AG: Do you have any response to those critics? Those who say that your comedian persona is built around appropriation of black culture?
BW: I think I’m pretty cognizant of that. When we were making the pilot for Rad Nerds [for Viceland], that was definitely something that came up. One of the guys producing the show was like, “I don’t know if we even want to call it Rad Nerds, because people will question, “Who’s this white kid hosting rap nerds?” We didn’t want to feed into the narrative that Vice is a bunch of white cultural tourists. I guess I’ve always been very respectful – I don’t think I’ve ever crossed the line, I think I’m very genuine. I don’t try to front ever. I think I’m pretty harmless. I never want to be comedy game Iggy Azalea.
AG: What interests you about interviewing rappers? Is it more of the lighthearted, party aspects, or are you also intrigued by the darker side of rap?
BW: I think both. I got into hip hop late. Literally Kanye and Kid Cudi got me into rap.

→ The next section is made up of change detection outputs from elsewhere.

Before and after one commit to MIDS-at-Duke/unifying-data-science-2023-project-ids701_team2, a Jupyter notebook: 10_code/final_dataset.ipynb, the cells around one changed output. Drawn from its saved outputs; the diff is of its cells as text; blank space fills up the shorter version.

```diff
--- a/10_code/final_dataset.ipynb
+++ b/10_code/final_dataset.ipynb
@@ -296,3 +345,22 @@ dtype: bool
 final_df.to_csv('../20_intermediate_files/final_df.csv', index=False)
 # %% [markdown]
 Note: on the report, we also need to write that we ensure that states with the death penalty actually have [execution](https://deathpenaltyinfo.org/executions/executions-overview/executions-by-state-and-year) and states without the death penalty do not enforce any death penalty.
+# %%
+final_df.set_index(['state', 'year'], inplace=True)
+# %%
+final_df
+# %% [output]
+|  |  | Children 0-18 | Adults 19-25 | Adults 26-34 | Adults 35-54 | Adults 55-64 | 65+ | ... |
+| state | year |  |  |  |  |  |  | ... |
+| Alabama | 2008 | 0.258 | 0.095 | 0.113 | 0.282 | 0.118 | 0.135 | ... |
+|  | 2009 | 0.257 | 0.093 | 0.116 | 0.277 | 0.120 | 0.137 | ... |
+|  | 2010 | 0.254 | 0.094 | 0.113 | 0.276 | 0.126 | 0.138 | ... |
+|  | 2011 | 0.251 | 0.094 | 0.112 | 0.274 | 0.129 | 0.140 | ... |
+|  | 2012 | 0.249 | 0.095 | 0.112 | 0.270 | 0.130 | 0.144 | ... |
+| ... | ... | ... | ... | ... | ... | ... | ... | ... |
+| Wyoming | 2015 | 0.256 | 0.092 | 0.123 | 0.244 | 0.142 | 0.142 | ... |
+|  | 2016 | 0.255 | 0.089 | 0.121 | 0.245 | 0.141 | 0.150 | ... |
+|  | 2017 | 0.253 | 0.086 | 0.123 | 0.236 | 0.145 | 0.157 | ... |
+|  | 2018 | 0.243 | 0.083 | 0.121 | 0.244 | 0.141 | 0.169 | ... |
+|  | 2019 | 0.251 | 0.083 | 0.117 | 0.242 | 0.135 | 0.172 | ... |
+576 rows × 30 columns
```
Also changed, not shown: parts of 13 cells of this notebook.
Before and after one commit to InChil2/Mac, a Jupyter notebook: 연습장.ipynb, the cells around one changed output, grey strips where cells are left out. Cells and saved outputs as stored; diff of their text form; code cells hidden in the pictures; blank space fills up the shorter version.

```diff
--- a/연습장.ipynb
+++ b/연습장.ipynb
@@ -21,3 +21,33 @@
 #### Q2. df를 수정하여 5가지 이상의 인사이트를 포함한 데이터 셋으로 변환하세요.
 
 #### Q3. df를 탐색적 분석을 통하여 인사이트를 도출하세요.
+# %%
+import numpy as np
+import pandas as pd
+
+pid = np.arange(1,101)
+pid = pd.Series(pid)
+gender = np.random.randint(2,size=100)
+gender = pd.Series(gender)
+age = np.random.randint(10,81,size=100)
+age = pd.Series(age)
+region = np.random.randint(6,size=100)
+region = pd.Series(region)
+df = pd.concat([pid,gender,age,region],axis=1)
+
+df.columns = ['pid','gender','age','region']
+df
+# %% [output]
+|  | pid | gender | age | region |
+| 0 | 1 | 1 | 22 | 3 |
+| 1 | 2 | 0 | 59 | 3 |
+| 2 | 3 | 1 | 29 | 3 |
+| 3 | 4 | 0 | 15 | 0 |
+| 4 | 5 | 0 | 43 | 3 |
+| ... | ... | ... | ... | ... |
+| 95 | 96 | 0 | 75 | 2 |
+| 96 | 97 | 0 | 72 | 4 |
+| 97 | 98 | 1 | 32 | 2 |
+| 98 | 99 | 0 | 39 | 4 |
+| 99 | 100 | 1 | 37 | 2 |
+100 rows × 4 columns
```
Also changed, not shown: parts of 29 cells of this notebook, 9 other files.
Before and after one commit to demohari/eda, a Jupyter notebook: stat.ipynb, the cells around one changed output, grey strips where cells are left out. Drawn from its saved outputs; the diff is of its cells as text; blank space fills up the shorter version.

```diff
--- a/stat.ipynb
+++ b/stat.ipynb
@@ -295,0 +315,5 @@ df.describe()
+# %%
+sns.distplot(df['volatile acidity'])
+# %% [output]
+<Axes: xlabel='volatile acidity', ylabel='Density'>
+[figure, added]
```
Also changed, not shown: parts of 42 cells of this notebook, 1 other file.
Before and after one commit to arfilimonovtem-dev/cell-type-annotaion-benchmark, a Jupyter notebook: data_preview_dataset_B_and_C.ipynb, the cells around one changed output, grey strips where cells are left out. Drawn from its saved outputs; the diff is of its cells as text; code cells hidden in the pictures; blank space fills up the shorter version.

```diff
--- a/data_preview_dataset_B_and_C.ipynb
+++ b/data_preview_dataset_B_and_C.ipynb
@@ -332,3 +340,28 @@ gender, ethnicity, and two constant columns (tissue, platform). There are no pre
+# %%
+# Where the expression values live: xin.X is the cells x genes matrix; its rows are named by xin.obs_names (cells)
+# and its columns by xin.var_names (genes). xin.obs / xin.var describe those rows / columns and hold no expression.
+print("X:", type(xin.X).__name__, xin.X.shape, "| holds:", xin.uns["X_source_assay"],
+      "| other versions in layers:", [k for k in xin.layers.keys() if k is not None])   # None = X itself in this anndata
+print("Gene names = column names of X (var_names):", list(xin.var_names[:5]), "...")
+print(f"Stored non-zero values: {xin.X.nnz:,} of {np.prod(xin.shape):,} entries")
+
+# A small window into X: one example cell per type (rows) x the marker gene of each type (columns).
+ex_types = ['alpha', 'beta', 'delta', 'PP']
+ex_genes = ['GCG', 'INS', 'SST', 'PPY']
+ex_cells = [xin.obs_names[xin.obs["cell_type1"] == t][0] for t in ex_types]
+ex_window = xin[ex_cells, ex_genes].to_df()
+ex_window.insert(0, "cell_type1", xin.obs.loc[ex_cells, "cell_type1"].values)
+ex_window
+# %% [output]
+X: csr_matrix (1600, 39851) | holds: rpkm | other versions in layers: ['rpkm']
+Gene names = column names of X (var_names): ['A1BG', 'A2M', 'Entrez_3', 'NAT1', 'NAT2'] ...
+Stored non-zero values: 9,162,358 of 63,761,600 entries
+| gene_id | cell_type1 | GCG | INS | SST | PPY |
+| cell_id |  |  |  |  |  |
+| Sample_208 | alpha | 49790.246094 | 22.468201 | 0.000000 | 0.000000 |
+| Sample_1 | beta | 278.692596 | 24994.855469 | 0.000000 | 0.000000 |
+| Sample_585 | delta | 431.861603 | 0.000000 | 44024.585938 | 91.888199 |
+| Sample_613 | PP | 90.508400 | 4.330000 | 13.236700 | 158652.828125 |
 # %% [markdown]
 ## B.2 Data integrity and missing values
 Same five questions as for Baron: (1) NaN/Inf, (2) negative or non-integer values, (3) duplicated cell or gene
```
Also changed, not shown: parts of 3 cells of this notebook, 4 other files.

I was in high school and I was like, “I didn’t know that there’s rappers that were sad.” It was Kanye, Cudi, and Drake. I guess it’s just a very visceral kind of music, and I appreciate “sadboy” rap but also “turn up” rap.
AG: Do you see any overlap between rappers and comedians? Using your diary as entertainment, that kind of stuff?
BW: Yeah, absolutely. There are similarities in good and bad ways. There’s similarities in terms of good comedy and good rap, and being an honest expression of where that person is in life at the time. But there are similarities between whack comedians and whack comedians in terms of using social media to flex and create a false perception of where they’re at in life. In any type of entertainment there’s always people being gross. So that’s sort of something that I’ve talked to Asher [Roth] and Makonnen and Heems a lot – rappers and comedians being dumb on social media. We just pull out the Instagrams of the people we hate, like, look at this fucking idiot.
AG: Are there any plans to produce your rap album, Yeezus 2?
BW: Yeah, eventually. That’s something that will eventually happen. We’ll see. It’s my detox, y’know? [Pauses] That was a Dr. Dre reference.